For the first time in three years, the domestic auto industry Friday will close the books on a profitable year, with 1982's results expected to top $500 million, auto industry analysts said today.

However, the profits don't come from booming sales of cars and trucks in the United States. They come from payroll slashing, including more than 269,000 U.S. autoworkers on indefinite layoff, income tax credits, healthy subsidiaries and streamlined factory practices at the four major U.S. automakers.

U.S. car sales in 1982 were an estimated 5.7 million, off about 8 percent from the already dismal level of 6.2 million in 1981.

Meanwhile, U.S. and Canadian automobile production for 1982 reached an estimated combined total of 5,863,030, or 16.7 percent below 1981's "build" of 7,034,680, officials said yesterday.

Projected domestic production of 5,077,304 for the year had been the lowest since 1958. Canadian production of 785,726 was the lowest since 1967, Ward's Automotive Reports Magazine reported. Truck output was put at 2,360,473 for the two countries, 8 percent ahead of production of 2,186,600 in 1981.

The last time the U.S. auto industry had a profitable year, in 1979 when the four major companies earned $3.03 billion, U.S. car sales totaled 8.3 million. Sales have been on a downward slide ever since, and the automakers lost $5.5 billion from 1980 through 1981.

In 1982, General Motors Corp. and Chrysler Corp. will be in the black while Ford Motor Co. and American Motors Corp. will be in red, analysts said.

U.S. automakers "have cut their breakeven points drastically," said John Hammond, analyst at Data Resources Inc. in Lexington, Mass. "They have done more than any other industry because they have had the problems" of a sluggish economy longer.

David Healy, analyst at Drexel Burnham Lambert Inc. in New York, said this year's results are "significant."

He added, "Next year will bring a large improvement in profits and sales" for the automakers because of a slight but growing upturn in sales and the efficiencies and payroll cuts that are in place.

So far in 1982, the major automakers have combined profits of $510.8 million.

Analysts said they expect GM, with profits of $817.7 million for the first nine months of 1982, to end the year with a profit of near $1 billion. GM would earn at least $110 million and possibly more than $150 million for the fourth quarter, they said.

GM earned just $333 million in 1981 compared with $2.89 billion in 1979. Results for 1982 will be helped by record earnings for its finance and insurance subsidiary, General Motors Acceptance Corp., and income tax credits.

Ford, the most troubled automaker this year in earnings, will be in the red for both the last quarter and the year, analysts agreed. Ford, which lost $422.5 million in the first nine months of 1982, could lose at least $150 million in the fourth quarter, according to Merrill Lynch Pierce Fenner & Smith Inc. in New York. Healy put the loss at about $180 million.

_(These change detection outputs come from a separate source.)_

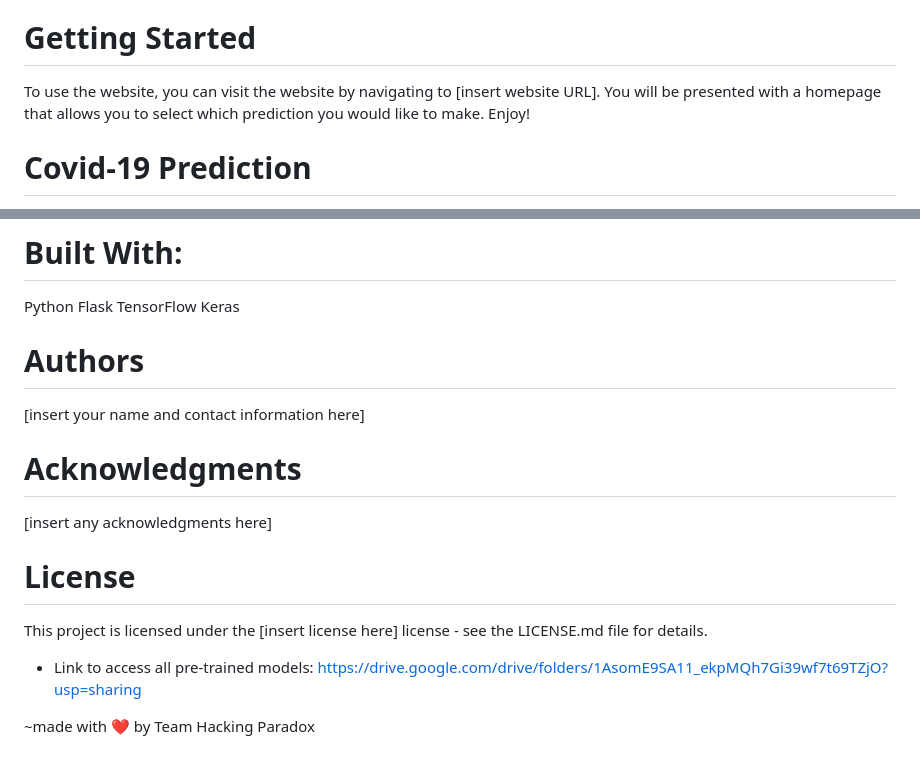
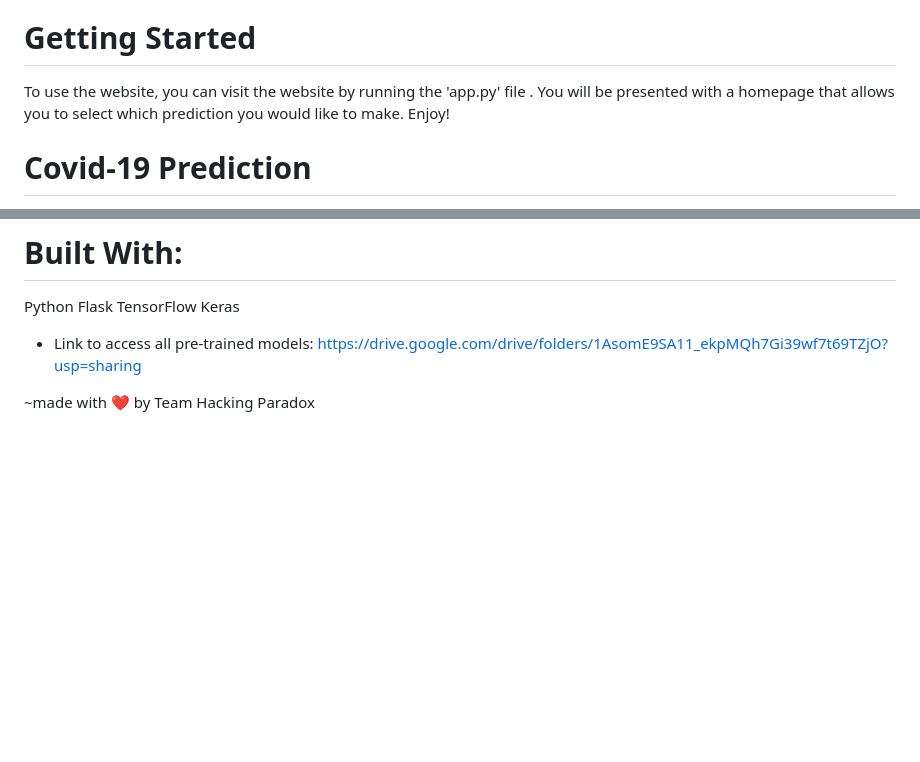
Before and after one commit to iamKed/Health-Care, a Markdown page: README.md, 2 parts joined by grey strips. GitHub-like rendering; blank space fills up the shorter version.

```diff
--- a/README.md
+++ b/README.md
@@ -23,7 +23,7 @@ This website provides services for different modules related to Health-Care sect
 
 
 # Getting Started
-To use the website, you can visit the website by navigating to [insert website URL]. You will be presented with a homepage that allows you to select which prediction you would like to make.
+To use the website, you can visit the website by running the 'app.py' file . You will be presented with a homepage that allows you to select which prediction you would like to make.
 Enjoy!
 
 
@@ -47,14 +47,6 @@ TensorFlow
 Keras
 
 
-# Authors
-[insert your name and contact information here]
-
-# Acknowledgments
-[insert any acknowledgments here]
-
-# License
-This project is licensed under the [insert license here] license - see the LICENSE.md file for details.
 
 * Link to access all pre-trained models:
 https://drive.google.com/drive/folders/1AsomE9SA11_ekpMQh7Gi39wf7t69TZjO?usp=sharing
```
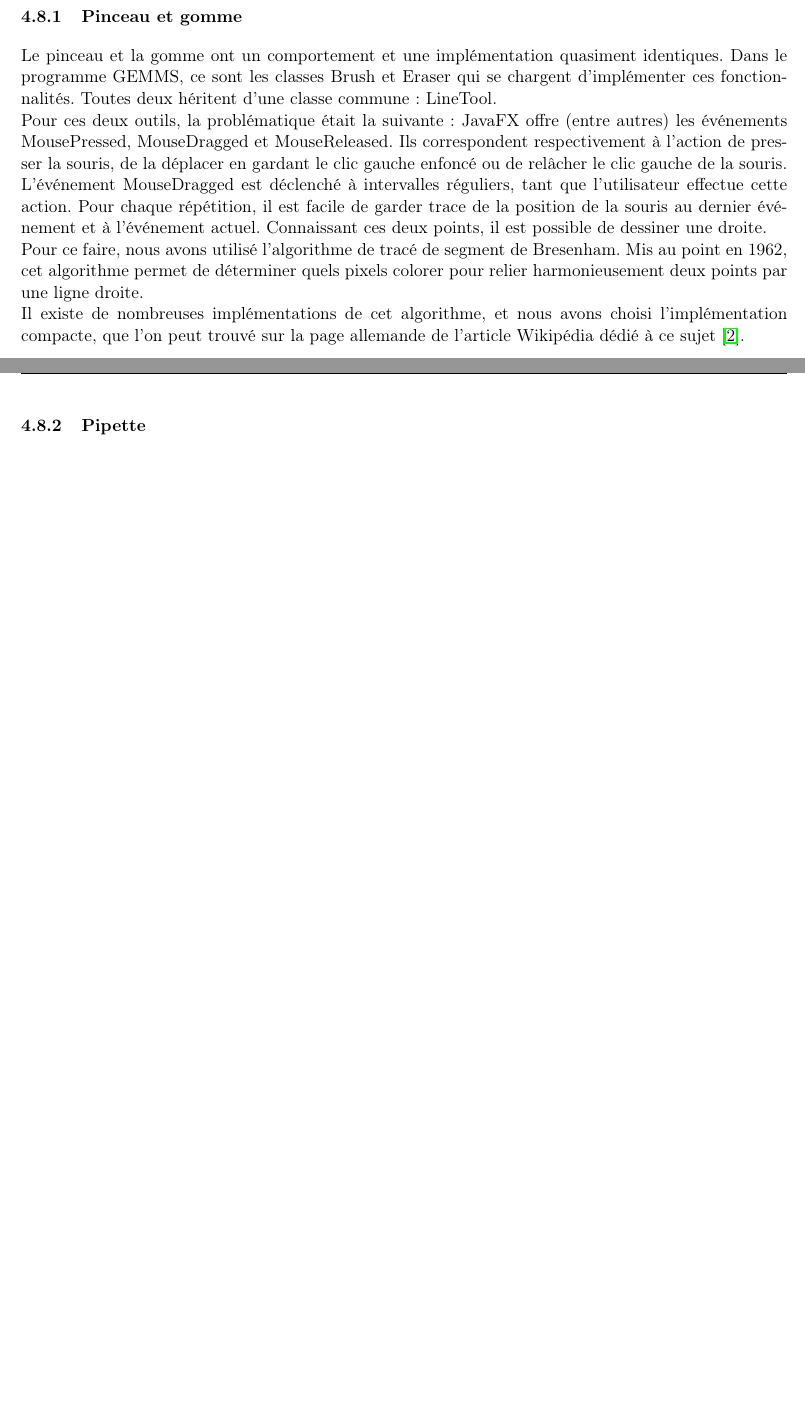
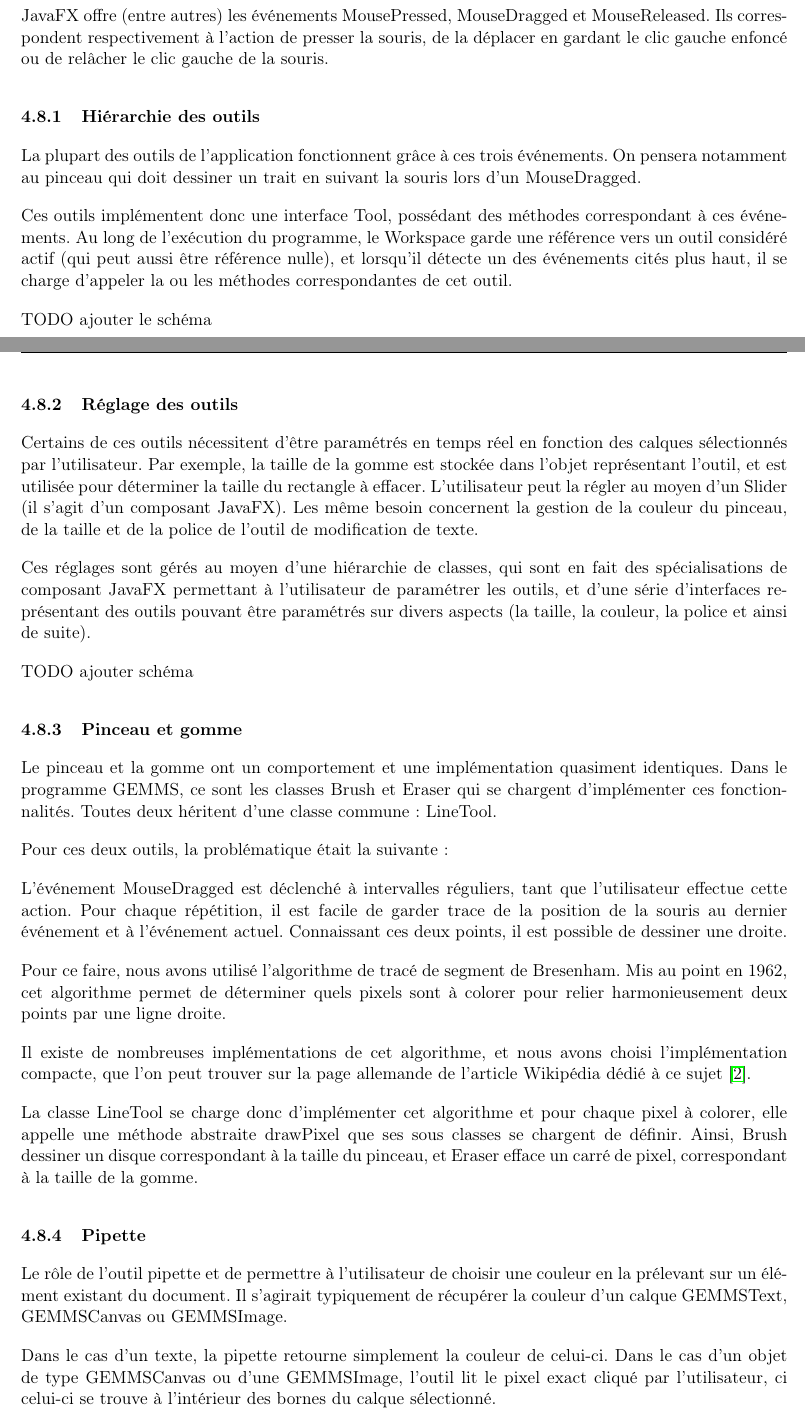
Before and after one commit to GuillaumeMilani/HEIGVD-PRO-Project, a LaTeX document (0_gestion_projet/rapport/rapport.tex, which reads 0_gestion_projet/rapport/description_technique.tex): two parts of pages 11 and 12 of 13 before the commit and two parts of pages 11 and 12 of 14 after it, joined at a grey line, cut so that both start at the same text, the shorter picture padded with empty space. Compiled offline with pdfLaTeX.

Commit message:
Started explaining tools

```diff
--- a/0_gestion_projet/rapport/description_technique.tex
+++ b/0_gestion_projet/rapport/description_technique.tex
@@ -43,15 +43,37 @@ Pour garder un historique de chaque action effectuée, on utilise la sérialisat
 TODO TODO TODO
 
 \subsection{Outils}
+\par
+JavaFX offre (entre autres) les événements MousePressed, MouseDragged et MouseReleased. Ils correspondent respectivement à l'action de presser la souris, de la déplacer en gardant le clic gauche enfoncé ou de relâcher le clic gauche de la souris.
+\subsubsection{Hiérarchie des outils}
+\par
+La plupart des outils de l'application  fonctionnent grâce à ces trois événements. On pensera notamment au pinceau qui doit dessiner un trait en suivant la souris lors d'un MouseDragged.
+\par
+Ces outils implémentent donc une interface Tool, possédant des méthodes correspondant à ces événements. Au long de l'exécution du programme, le Workspace garde une référence vers un outil considéré actif (qui peut aussi être référence nulle), et lorsqu'il détecte un des événements cités plus haut, il se charge d'appeler la ou les méthodes correspondantes de cet outil.
+\par
+
+TODO ajouter le schéma
+
+\subsubsection{Réglage des outils}
+Certains de ces outils nécessitent d'être paramétrés en temps réel en fonction des calques sélectionnés par l'utilisateur. Par exemple, la taille de la gomme est stockée dans l'objet représentant l'outil, et est utilisée pour déterminer la taille du rectangle à effacer. L'utilisateur peut la régler au moyen d'un Slider (il s'agit d'un composant JavaFX). Les même besoin concernent la gestion de la couleur du pinceau, de la taille et de la police de l'outil de modification de texte.
+\par
+Ces réglages sont gérés au moyen d'une hiérarchie de classes, qui sont en fait des spécialisations de composant JavaFX permettant à l'utilisateur de paramétrer les outils, et d'une série d'interfaces représentant des outils pouvant être paramétrés sur divers aspects (la taille, la couleur, la police et ainsi de suite).
+\par
+TODO ajouter schéma
 \subsubsection{Pinceau et gomme}
 Le pinceau et la gomme ont un comportement et une implémentation quasiment identiques. Dans le programme GEMMS, ce sont les classes Brush et Eraser qui se chargent d'implémenter ces fonctionnalités. Toutes deux héritent d'une classe commune: LineTool.
-\\
-Pour ces deux outils, la problématique était la suivante: JavaFX offre (entre autres) les événements MousePressed, MouseDragged et MouseReleased. Ils correspondent respectivement à l'action de presser la souris, de la déplacer en gardant le clic gauche enfoncé ou de relâcher le clic gauche de la souris.
-\\
+\par
+Pour ces deux outils, la problématique était la suivante:
+\par
 L'événement MouseDragged est déclenché à intervalles réguliers, tant que l'utilisateur effectue cette action. Pour chaque répétition, il est facile de garder trace de la position de la souris au dernier événement et à l'événement actuel. Connaissant ces deux points, il est possible de dessiner une droite.
-\\
-Pour ce faire, nous avons utilisé l'algorithme de tracé de segment de Bresenham. Mis au point en 1962, cet algorithme permet de déterminer quels pixels colorer pour relier harmonieusement deux points par une ligne droite.
-\\
-Il existe de nombreuses implémentations de cet algorithme, et nous avons choisi l'implémentation compacte, que l'on peut trouvé sur la page allemande de l'article Wikipédia dédié à ce sujet \cite{Bresenham}.
+\par
+Pour ce faire, nous avons utilisé l'algorithme de tracé de segment de Bresenham. Mis au point en 1962, cet algorithme permet de déterminer quels pixels sont à colorer pour relier harmonieusement deux points par une ligne droite.
+\par
+Il existe de nombreuses implémentations de cet algorithme, et nous avons choisi l'implémentation compacte, que l'on peut trouver sur la page allemande de l'article Wikipédia dédié à ce sujet \cite{Bresenham}.
+\par
+La classe LineTool se charge donc d'implémenter cet algorithme et pour chaque pixel à colorer, elle appelle une méthode abstraite drawPixel que ses sous classes se chargent de définir. Ainsi, Brush dessiner un disque correspondant à la taille du pinceau, et Eraser efface un carré de pixel, correspondant à la taille de la gomme.
 \subsubsection{Pipette}
+Le rôle de l'outil pipette et de permettre à l'utilisateur de choisir une couleur en la prélevant sur un élément existant du document. Il s'agirait typiquement de récupérer la couleur d'un calque GEMMSText, GEMMSCanvas ou GEMMSImage.
+\par
+Dans le cas d'un texte, la pipette retourne simplement la couleur de celui-ci. Dans le cas d'un objet de type GEMMSCanvas ou d'une GEMMSImage, l'outil lit le pixel exact cliqué par l'utilisateur, ci celui-ci se trouve à l'intérieur des bornes du calque sélectionné.
 \subsubsection{Modification de texte}
```
Also changed, not shown: 0_gestion_projet/rapport/rapport.pdf, 0_gestion_projet/rapport/description_technique.tex (1 more changed lines).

Either way, it means Ford will lose close to $600 million for the year. Ford lost $1.06 billion in 1981 compared with a $1.17 billion profit in 1979.

Chrysler made a $266.2 million profit in the first nine months of 1982, largely because of the sale of its profitable defense subsidiary to General Dynamics Corp. of St. Louis for $336 million in March.

Chrysler likely will end the year with about the same amount of profit because Healy said the automaker probably will about break even in the fourth quarter. Or, Merrill Lynch says, Chrysler could lose some $19 million because the company was struck by the Canadian United Auto Workers union for 37 days over an immediate pay raise issue in contract talks in November.

Chrysler lost $1.1 billion in 1979 before getting some $1.2 billion in loan guarantees from the U.S. government.

AMC, which lost $150.6 million in the first nine months of 1982, will be in the red again for the end of the year, analysts said, although they did not have figures. AMC earned $62 million in 1979, the last profitable year for the domestic industry.

Volkswagen of America Inc. is a subsidiary of Volkswagenwerk A. G. of West Germany and does not release earnings separate from the parent firm.